There’s a hidden feature accessible by tapping the touch screen on your controller that isn’t really mentioned during most of the game. This menu, in addition to pausing the game and letting you plan out your next course of attack, lets you reposition and angle your satellites for the most effectiveness, be it for concentrated fire on one target or spread out to hit multiple bogeys.
Completely and utterly gorgeous
Each cell and cluster has its own sort of character and style to it, simulating what it would look like if you were to combat cancer on a muscle cell then transition on over to murder some streptococcus wreaking havoc on someone’s intestinal tract. If the game were simply Super Mario Galaxy with a viral pandemic, then each little cell could be considered its own planet with its own tiny ecosystem. Every cell has its own distinct bit of landscaping to it, varying from wispy tree-like microfilaments to mountainous golgi bodies, in addition to the violent, often animal-like, mutations of the Nanostray virus.
If you’re as much a fan of explosions and bright lights as I am, Nano Assault Neo is your kind of game. The game assaults your senses with waves of bullets to dodge through while your own shots cascade in a euphoric cascade of vaccines-turned-bullets. There’s rarely a moment where you aren’t surrounded by profound color or shimmering explosions from the enemy viruses.

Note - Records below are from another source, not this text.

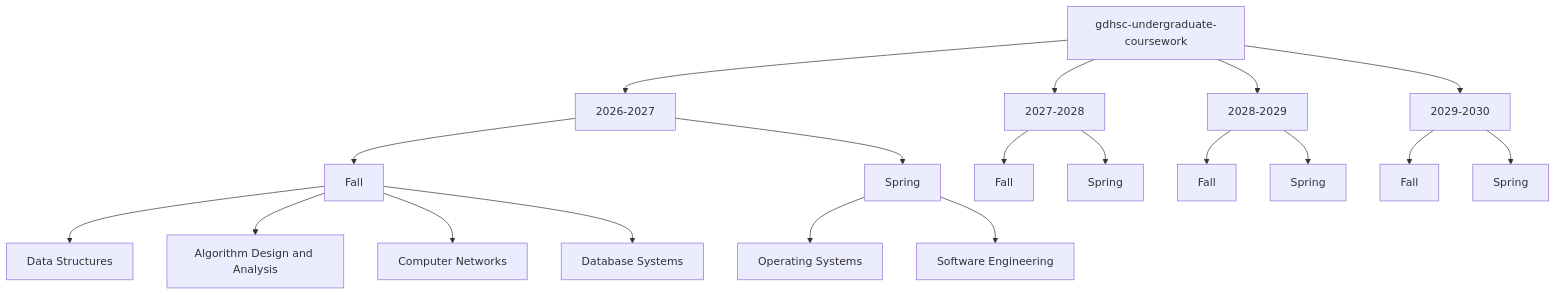
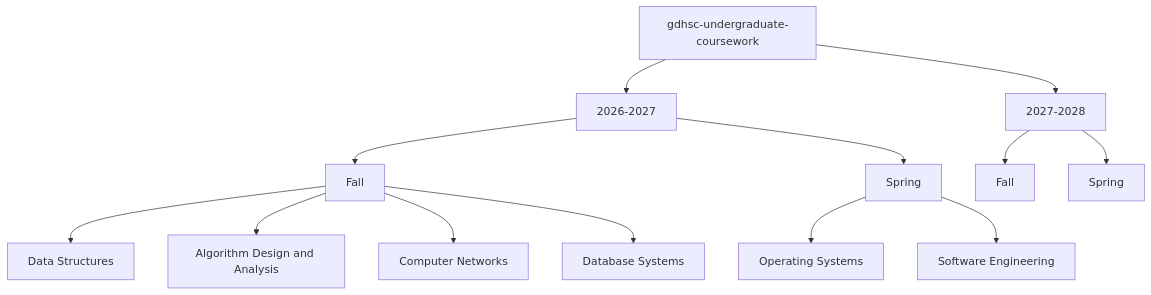
One commit to Siborne/GZHC-undergraduate-coursework changed the first of 4 diagrams in readme.md. Above: the diagram before and after it, drawn with Mermaid. The commit also changed other lines of this file and 71 other files, not shown here.

````diff
--- a/readme.md
+++ b/readme.md
@@ -33,29 +33,21 @@
 ```mermaid
 graph TD
     A[gdhsc-undergraduate-coursework]
 
     A --> B[2026-2027]
     A --> C[2027-2028]
-    A --> D[2028-2029]
-    A --> E[2029-2030]
 
     B --> B1[Fall]
     B --> B2[Spring]
 
     B1 --> B11[Data Structures]
     B1 --> B12[Algorithm Design and Analysis]
     B1 --> B13[Computer Networks]
     B1 --> B14[Database Systems]
 
     B2 --> B21[Operating Systems]
     B2 --> B22[Software Engineering]
 
     C --> C1[Fall]
     C --> C2[Spring]
-
-    D --> D1[Fall]
-    D --> D2[Spring]
-
-    E --> E1[Fall]
-    E --> E2[Spring]
 ```
````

Nano Assault Neo feels like one of those games that just couldn’t have been done right on a Nintendo console before. Sure, it might have been attempted on the original Wii with one of those classic controllers and staring up at the TV the whole time, but wouldn’t you rather have the whole experience in your hands and feel like a tiny surgeon? That viewing window between your hands isn’t just some screen; it’s a sixty frame per second portal into someone’s chest cavity. You’re not blindly shooting bland geometrical shapes but rather viral infections and microorganisms that could kill a man if left unchecked.Nano Assault Neo Review,